In his own floor speech on Thursday, Lugar objected to authorizing the Libya mission based on the cost and his dissatisfaction with the administration's justifications.

"American intervention in Libya did not come as a result of a disciplined assessment of our vital interests or an authorization debate in Congress," Lugar said. "A civil war in Libya is not a priority that required American military and economic investments. It is an expensive diversion that leaves the United States and our European allies with fewer assets to respond to other contingencies."

Lugar maintains that the War Powers Resolution does apply to the mission in Libya, despite the administration's claim there are no "hostilities" going on there, and he continues to demand clearer explanations of the mission's objectives, timelines, and costs.

"Even if one believes that the president somehow had the legal authority to initiate and continue U.S. military operations in Libya, it does not mean that going to war without Congress was either wise or helpful to the operation," Lugar said. "There was no good reason why President Obama should have failed to seek congressional authorization to go to war in Libya."

The House already rejected a similar measure to authorize the Libya war by a 123 to 295 vote on June 24. The House also narrowly rejected a motion to largely defund the mission, but that measure would have passed if not for some lawmakers' belief that it constituted a backdoor authorization for the war.

If today's vote had passed with 60 yes votes, a full debate over the war would have immediately followed, setting up a final vote on the Kerry-McCain resolution on Thursday afternoon.

But now, the Libya war debate will be shelved in the Senate until Reid brings it up again, probably after the debt ceiling deadline of Aug. 2, and perhaps much later. Our Hill sources tell us they expect the any further senate debate over Libya to be postponed until after the August congressional recess.

The Cable

Rubio makes the case for foreign aid

Freshman Sen. Marco Rubio (R-FL) is becoming an increasingly critical and hawkish voice on the Obama administration's foreign policy, but he is actually a supporter of U.S. foreign assistance programs and made the case for maintaining this funding to his constituents last week.

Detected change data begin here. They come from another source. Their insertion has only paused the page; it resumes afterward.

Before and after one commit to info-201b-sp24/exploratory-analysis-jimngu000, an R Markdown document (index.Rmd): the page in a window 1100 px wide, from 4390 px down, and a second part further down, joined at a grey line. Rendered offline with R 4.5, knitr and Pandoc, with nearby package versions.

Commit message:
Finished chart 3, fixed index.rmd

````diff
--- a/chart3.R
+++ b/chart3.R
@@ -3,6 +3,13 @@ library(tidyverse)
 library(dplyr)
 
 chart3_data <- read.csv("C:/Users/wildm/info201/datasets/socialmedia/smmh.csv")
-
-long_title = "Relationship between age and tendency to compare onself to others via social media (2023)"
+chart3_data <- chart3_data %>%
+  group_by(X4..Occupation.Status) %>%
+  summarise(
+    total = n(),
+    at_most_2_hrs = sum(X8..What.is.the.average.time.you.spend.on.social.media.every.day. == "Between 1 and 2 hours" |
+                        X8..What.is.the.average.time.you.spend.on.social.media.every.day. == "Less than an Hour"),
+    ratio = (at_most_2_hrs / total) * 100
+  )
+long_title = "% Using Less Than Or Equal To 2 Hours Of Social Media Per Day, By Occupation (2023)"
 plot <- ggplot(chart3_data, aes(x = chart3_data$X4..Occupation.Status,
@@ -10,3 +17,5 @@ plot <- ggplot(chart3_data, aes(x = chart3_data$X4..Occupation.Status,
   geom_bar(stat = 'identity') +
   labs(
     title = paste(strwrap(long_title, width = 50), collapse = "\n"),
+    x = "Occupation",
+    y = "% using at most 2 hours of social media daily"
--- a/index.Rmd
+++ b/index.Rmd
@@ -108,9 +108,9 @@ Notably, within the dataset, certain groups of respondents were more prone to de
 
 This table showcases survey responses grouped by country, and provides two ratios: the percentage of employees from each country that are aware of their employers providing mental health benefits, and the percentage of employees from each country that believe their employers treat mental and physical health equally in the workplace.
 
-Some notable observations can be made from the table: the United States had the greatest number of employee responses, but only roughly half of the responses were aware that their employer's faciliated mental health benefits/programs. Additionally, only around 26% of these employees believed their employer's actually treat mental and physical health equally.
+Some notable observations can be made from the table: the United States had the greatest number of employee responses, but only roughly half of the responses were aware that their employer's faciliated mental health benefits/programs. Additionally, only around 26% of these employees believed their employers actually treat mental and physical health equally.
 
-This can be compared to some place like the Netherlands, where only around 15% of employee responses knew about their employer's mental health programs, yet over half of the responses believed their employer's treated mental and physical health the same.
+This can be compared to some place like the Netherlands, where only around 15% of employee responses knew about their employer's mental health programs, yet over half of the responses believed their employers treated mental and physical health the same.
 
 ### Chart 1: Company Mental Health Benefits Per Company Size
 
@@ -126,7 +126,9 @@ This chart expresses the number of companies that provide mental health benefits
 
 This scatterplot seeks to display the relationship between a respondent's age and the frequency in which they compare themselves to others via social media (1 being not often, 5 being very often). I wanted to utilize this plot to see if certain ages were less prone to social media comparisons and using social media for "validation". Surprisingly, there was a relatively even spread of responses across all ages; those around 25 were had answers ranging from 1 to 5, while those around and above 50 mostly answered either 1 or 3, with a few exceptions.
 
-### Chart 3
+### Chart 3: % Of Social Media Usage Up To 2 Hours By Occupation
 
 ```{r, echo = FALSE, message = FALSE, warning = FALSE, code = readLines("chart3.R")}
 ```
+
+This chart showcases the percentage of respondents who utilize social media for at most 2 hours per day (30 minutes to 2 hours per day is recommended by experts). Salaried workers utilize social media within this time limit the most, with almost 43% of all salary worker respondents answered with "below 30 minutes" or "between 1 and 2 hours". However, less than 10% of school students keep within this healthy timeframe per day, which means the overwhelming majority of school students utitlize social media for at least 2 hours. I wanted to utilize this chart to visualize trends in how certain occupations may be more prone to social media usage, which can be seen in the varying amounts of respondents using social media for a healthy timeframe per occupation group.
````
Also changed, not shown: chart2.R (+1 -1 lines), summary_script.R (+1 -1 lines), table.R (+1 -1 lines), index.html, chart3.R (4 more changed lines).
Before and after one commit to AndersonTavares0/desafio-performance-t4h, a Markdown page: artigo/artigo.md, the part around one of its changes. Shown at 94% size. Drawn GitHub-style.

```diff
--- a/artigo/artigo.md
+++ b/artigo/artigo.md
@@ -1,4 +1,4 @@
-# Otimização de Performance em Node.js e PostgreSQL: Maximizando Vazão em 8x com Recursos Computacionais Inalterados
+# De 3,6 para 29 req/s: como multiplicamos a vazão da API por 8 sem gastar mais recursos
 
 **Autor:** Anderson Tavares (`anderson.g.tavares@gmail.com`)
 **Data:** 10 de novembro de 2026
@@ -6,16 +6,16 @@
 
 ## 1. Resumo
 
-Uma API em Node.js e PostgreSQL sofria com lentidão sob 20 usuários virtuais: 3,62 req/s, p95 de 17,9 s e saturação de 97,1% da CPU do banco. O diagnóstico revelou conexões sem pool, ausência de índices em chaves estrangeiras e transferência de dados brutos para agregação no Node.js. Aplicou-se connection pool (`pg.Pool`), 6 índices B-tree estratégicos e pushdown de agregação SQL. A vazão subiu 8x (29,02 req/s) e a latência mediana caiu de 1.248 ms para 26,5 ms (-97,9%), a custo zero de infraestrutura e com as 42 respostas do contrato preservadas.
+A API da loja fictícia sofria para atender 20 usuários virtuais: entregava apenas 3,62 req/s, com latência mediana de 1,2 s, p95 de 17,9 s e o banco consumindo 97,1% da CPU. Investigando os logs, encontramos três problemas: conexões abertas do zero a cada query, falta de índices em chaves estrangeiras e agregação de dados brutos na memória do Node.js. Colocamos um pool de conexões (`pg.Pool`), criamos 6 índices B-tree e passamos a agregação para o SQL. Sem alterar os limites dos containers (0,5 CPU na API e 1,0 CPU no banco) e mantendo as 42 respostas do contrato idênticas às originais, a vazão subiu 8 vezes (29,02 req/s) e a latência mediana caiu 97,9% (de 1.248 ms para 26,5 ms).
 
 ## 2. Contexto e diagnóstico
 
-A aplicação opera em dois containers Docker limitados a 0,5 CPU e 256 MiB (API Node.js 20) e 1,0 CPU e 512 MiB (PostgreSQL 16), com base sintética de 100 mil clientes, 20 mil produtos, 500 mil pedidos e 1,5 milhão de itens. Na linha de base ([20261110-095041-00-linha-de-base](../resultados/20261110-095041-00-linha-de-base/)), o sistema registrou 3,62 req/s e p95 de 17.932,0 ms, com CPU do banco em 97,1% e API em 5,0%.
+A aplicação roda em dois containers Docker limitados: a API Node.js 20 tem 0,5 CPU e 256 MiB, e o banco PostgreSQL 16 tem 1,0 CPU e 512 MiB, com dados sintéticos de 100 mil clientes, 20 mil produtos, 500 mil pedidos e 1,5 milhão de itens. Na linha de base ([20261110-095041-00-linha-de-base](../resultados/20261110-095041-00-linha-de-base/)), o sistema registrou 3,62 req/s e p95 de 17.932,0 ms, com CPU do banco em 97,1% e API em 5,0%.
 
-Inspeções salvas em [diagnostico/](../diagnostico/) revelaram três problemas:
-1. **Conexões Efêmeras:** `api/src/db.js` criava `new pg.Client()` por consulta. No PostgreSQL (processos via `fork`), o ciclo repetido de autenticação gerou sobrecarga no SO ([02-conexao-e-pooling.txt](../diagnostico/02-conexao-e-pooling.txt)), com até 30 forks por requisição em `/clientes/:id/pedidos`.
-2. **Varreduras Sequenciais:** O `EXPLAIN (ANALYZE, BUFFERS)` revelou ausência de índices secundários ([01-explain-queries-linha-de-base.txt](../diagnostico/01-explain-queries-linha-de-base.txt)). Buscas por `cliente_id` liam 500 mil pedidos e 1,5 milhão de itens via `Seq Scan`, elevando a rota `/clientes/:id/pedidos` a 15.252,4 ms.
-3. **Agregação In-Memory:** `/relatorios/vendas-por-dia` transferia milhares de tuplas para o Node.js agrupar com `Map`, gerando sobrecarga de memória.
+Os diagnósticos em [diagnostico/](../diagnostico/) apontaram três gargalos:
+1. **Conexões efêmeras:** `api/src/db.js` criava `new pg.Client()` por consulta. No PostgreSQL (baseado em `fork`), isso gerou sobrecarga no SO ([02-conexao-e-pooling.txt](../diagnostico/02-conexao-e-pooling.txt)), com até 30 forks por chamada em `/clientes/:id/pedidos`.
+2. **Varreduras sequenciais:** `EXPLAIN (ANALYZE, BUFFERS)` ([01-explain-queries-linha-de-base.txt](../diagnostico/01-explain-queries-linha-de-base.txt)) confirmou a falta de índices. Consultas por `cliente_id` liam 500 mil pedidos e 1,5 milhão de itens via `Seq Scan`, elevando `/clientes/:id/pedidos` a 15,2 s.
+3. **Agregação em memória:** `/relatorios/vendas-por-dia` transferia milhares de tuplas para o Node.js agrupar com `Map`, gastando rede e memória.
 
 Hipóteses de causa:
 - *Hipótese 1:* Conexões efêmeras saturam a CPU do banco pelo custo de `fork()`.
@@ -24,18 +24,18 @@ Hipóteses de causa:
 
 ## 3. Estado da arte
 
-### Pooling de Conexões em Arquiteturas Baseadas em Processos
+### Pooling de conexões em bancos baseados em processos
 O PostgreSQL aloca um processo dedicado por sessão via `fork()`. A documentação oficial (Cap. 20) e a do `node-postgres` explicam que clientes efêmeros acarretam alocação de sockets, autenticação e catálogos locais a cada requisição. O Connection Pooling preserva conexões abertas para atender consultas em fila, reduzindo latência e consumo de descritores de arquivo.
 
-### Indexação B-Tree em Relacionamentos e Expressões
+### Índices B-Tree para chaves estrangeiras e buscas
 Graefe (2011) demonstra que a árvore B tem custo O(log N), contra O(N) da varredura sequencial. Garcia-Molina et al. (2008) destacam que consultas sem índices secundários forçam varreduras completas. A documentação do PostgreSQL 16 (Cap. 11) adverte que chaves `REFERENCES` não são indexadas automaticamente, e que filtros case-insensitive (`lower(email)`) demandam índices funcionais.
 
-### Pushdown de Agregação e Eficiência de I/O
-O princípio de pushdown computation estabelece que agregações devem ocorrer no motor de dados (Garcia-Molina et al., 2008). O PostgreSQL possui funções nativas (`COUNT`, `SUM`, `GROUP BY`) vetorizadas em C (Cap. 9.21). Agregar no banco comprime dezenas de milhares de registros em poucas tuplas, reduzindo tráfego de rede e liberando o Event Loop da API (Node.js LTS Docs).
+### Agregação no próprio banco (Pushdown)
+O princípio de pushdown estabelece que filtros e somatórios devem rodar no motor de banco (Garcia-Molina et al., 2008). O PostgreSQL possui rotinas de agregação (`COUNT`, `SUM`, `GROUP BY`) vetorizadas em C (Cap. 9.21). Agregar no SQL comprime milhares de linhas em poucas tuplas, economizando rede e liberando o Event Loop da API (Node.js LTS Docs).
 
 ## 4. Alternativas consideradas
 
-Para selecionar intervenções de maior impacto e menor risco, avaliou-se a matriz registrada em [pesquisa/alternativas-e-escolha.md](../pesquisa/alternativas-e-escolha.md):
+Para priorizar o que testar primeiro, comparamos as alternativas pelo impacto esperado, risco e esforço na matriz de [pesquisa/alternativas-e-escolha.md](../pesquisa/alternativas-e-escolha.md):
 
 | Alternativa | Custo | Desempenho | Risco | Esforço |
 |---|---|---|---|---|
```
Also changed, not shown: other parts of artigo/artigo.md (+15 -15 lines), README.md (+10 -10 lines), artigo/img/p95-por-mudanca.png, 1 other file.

"We certainly have to be more careful when spending foreign aid.... On the other hand, sometimes in the press and in the minds of many, our foreign aid is exaggerated," Rubio said in an online question and answer session on June 29. "It really is a minuscule part of our overall budget and it's not the reason we have this growing debt in America."

Rubio was responding online to a letter from "Will," a 14-year-old constituent in Palm Bay, who asked the senator to consider the needs of people at home before sending U.S. taxpayer money abroad.

"I think it's crazy that we are spending all this money helping others when we are the ones needing help, wrote Will, "I understand others need help, but we've already done so much that we're hurting ourselves."

"Foreign aid is important. If it's done right, it spreads America's influence around the world in a positive way," Rubio responded.

Rubio praised the Bush administration's effort to provide HIV medicine and relief to Africa as a prime example of a successful foreign aid program. He said the program had not only saved lives but had increased U.S. popularity throughout the continent.

"These are allies that in the future can help us, not just in political struggles but who can be our partners in economic trade," he said. "A world where people are prosperous and free to grow their economies and pursue their own dreams and ambitions is a better world for all of us."

Overall, Rubio may not support the Obama administration's handling of the Libya war, its policy toward  Russia and China, or its interactions with international organizations. But when it comes to foreign aid, Rubio and the Obama administration are on the same page.

"The real problem in America's spending is not foreign aid, which is a very small part of our budget," Rubio said.